Sustainable development is underpinned by three goals:
- environmental protection
- social progress
- economic growth.
When tackling global issues, the aim is to manage these goals simultaneously, avoiding trade-offs. For example, economic progress should not be at the detriment of the environment or increasing inequalities.
Governments and organisations around the world use these criteria in their decision-making as they address some of the most pressing global issues, or 'megatrends', that we face today.
Global sustainability megatrends
Global megatrends such as population growth, aging societies, rapid economic growth, pressure on resources and urbanisation are the underlying drivers for sustainability, therefore increasing demand for responsible investment.
Your client may be motivated to respond to some of these issues to help make the world a better place, for themselves and for the next generation too. However, it's important to note that there are fundamental investment risks and opportunities associated with many of these trends too. Managing these risks and opportunities through responsible investment approaches can help protect and enhance financial returns. Here are a few examples:
Greenhouse Gas (GHG) emissions, which contribute to climate change, are a by-product of a wide range of industries and the impacts are far-reaching too.
In many countries, industries with high Greenhouse Gas (GHG) emissions, such as energy, mining, petroleum and transportation industries, are affected by regulations dealing with GHG emissions.
Insurance and infrastructure industries are being impacted by adaptation policies in response to climate change. Meanwhile, agriculture, food, beverage companies and tourism industries are being affected by the weather-related impacts of climate change.
|Companies offering innovative solutions such as carbon capture and storage systems, renewable energy and companies with low carbon and sustainability commitments stand to benefit from this long-term trend.
The UN describes human rights as the rights inherent to us all as human beings, including the right to life, freedom from slavery and the freedom of opinion and expression.
Unfortunately, human rights violations occur across the world, with particular sectors such as mining clothing and food industries at higher risk.
Companies neglecting human rights are exposed to operational, legal, and regulatory risks and reputation risks, all of which can impact their ability to create value for investors. For example, a clothing manufacturers operation could be undermined by employee strikes and walkouts, legal and regulatory fines and reputational damage leading to reduced consumer demand for their products.
Particularly in high risk sectors, companies paying attention to human rights and ESG factors generally have a lower level of risk.

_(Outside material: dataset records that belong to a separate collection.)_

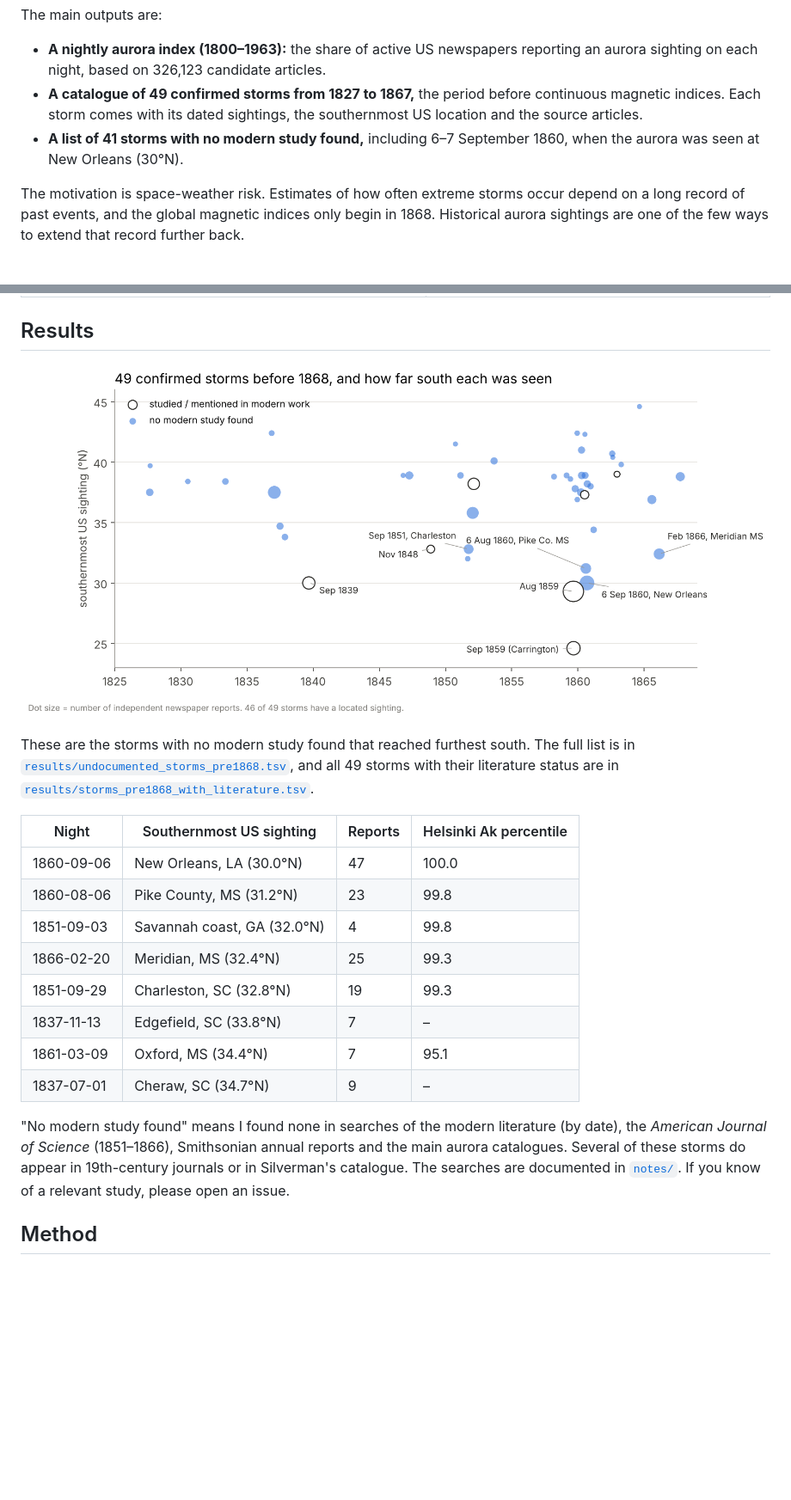
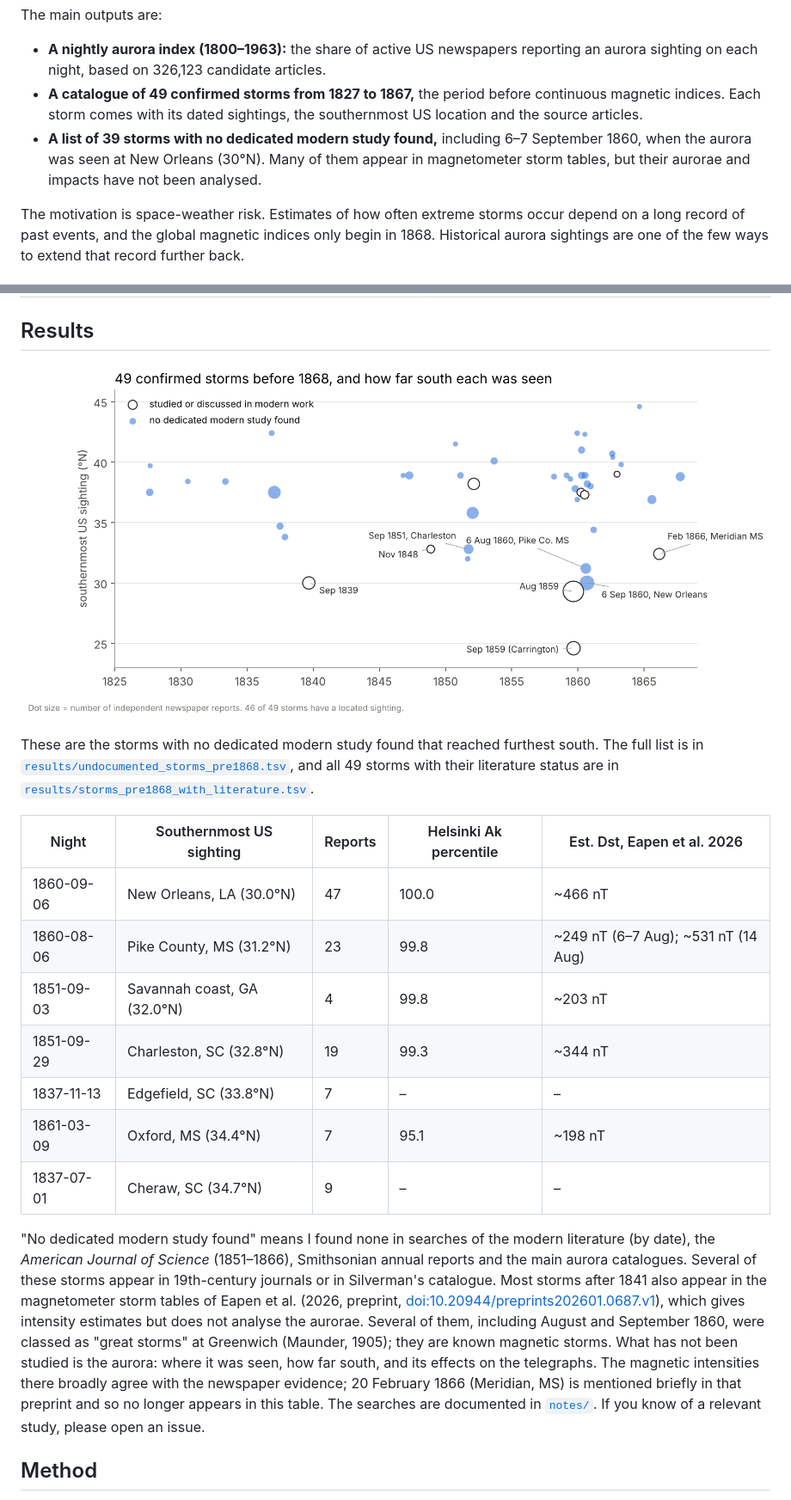
Before and after one commit to francescocicala/aurora-archives, a Markdown page: README.md, 2 parts joined by grey strips. Shown at 86% size. GitHub-like rendering; pictures changed too: docs/img/pre1868_storms.png; blank space fills up the shorter version.

Commit message:
v0.1.1: literature status, Eapen et al. 2026, updated storm chart

```diff
--- a/README.md
+++ b/README.md
@@ -12,7 +12,7 @@ The main outputs are:
 
 - **A nightly aurora index (1800–1963):** the share of active US newspapers reporting an aurora sighting on each night, based on 326,123 candidate articles.
 - **A catalogue of 49 confirmed storms from 1827 to 1867,** the period before continuous magnetic indices. Each storm comes with its dated sightings, the southernmost US location and the source articles.
-- **A list of 41 storms with no modern study found,** including 6–7 September 1860, when the aurora was seen at New Orleans (30°N).
+- **A list of 39 storms with no dedicated modern study found,** including 6–7 September 1860, when the aurora was seen at New Orleans (30°N). Many of them appear in magnetometer storm tables, but their aurorae and impacts have not been analysed.
 
 The motivation is space-weather risk. Estimates of how often extreme storms occur depend on a long record of past events, and the global magnetic indices only begin in 1868. Historical aurora sightings are one of the few ways to extend that record further back.
 
@@ -42,20 +42,19 @@ The motivation is space-weather risk. Estimates of how often extreme storms occu
 
 ![Pre-1868 storms](docs/img/pre1868_storms.png)
 
-These are the storms with no modern study found that reached furthest south. The full list is in [`results/undocumented_storms_pre1868.tsv`](results/undocumented_storms_pre1868.tsv), and all 49 storms with their literature status are in [`results/storms_pre1868_with_literature.tsv`](results/storms_pre1868_with_literature.tsv).
+These are the storms with no dedicated modern study found that reached furthest south. The full list is in [`results/undocumented_storms_pre1868.tsv`](results/undocumented_storms_pre1868.tsv), and all 49 storms with their literature status are in [`results/storms_pre1868_with_literature.tsv`](results/storms_pre1868_with_literature.tsv).
 
-| Night | Southernmost US sighting | Reports | Helsinki Ak percentile |
-| --- | --- | --- | --- |
-| 1860-09-06 | New Orleans, LA (30.0°N) | 47 | 100.0 |
-| 1860-08-06 | Pike County, MS (31.2°N) | 23 | 99.8 |
-| 1851-09-03 | Savannah coast, GA (32.0°N) | 4 | 99.8 |
-| 1866-02-20 | Meridian, MS (32.4°N) | 25 | 99.3 |
-| 1851-09-29 | Charleston, SC (32.8°N) | 19 | 99.3 |
-| 1837-11-13 | Edgefield, SC (33.8°N) | 7 | – |
-| 1861-03-09 | Oxford, MS (34.4°N) | 7 | 95.1 |
-| 1837-07-01 | Cheraw, SC (34.7°N) | 9 | – |
+| Night | Southernmost US sighting | Reports | Helsinki Ak percentile | Est. Dst, Eapen et al. 2026 |
+| --- | --- | --- | --- | --- |
+| 1860-09-06 | New Orleans, LA (30.0°N) | 47 | 100.0 | ~466 nT |
+| 1860-08-06 | Pike County, MS (31.2°N) | 23 | 99.8 | ~249 nT (6–7 Aug); ~531 nT (14 Aug) |
+| 1851-09-03 | Savannah coast, GA (32.0°N) | 4 | 99.8 | ~203 nT |
+| 1851-09-29 | Charleston, SC (32.8°N) | 19 | 99.3 | ~344 nT |
+| 1837-11-13 | Edgefield, SC (33.8°N) | 7 | – | – |
+| 1861-03-09 | Oxford, MS (34.4°N) | 7 | 95.1 | ~198 nT |
+| 1837-07-01 | Cheraw, SC (34.7°N) | 9 | – | – |
 
-"No modern study found" means I found none in searches of the modern literature (by date), the *American Journal of Science* (1851–1866), Smithsonian annual reports and the main aurora catalogues. Several of these storms do appear in 19th-century journals or in Silverman's catalogue. The searches are documented in [`notes/`](notes/). If you know of a relevant study, please open an issue.
+"No dedicated modern study found" means I found none in searches of the modern literature (by date), the *American Journal of Science* (1851–1866), Smithsonian annual reports and the main aurora catalogues. Several of these storms appear in 19th-century journals or in Silverman's catalogue. Most storms after 1841 also appear in the magnetometer storm tables of Eapen et al. (2026, preprint, [doi:10.20944/preprints202601.0687.v1](https://doi.org/10.20944/preprints202601.0687.v1)), which gives intensity estimates but does not analyse the aurorae. Several of them, including August and September 1860, were classed as "great storms" at Greenwich (Maunder, 1905); they are known magnetic storms. What has not been studied is the aurora: where it was seen, how far south, and its effects on the telegraphs. The magnetic intensities there broadly agree with the newspaper evidence; 20 February 1866 (Meridian, MS) is mentioned briefly in that preprint and so no longer appears in this table. The searches are documented in [`notes/`](notes/). If you know of a relevant study, please open an issue.
 
 ## Method
 
```
Also changed, not shown: other parts of README.md (+9 -1 lines), docs/DATA.md (+2 -1 lines), notes/eapen_2026_verified.md (added, +28 -0 lines), notes/novelty_findings_2026-11-12.md (added, +109 -0 lines), notes/novelty_method_2026-11-12.md (added, +115 -0 lines), docs/img/blind_check_helsinki.png, docs/img/index_vs_aaH.png, 5 other files.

Companies managing human rights risks and promoting the best labour practices lead to higher employee engagement and retention rates, less health and safety related absences, all of which impact the bottom line. Furthermore, consumers are more likely to buy from a company treating it’s employees well, and may even be willing to pay a premium for this and wider sustainable practices.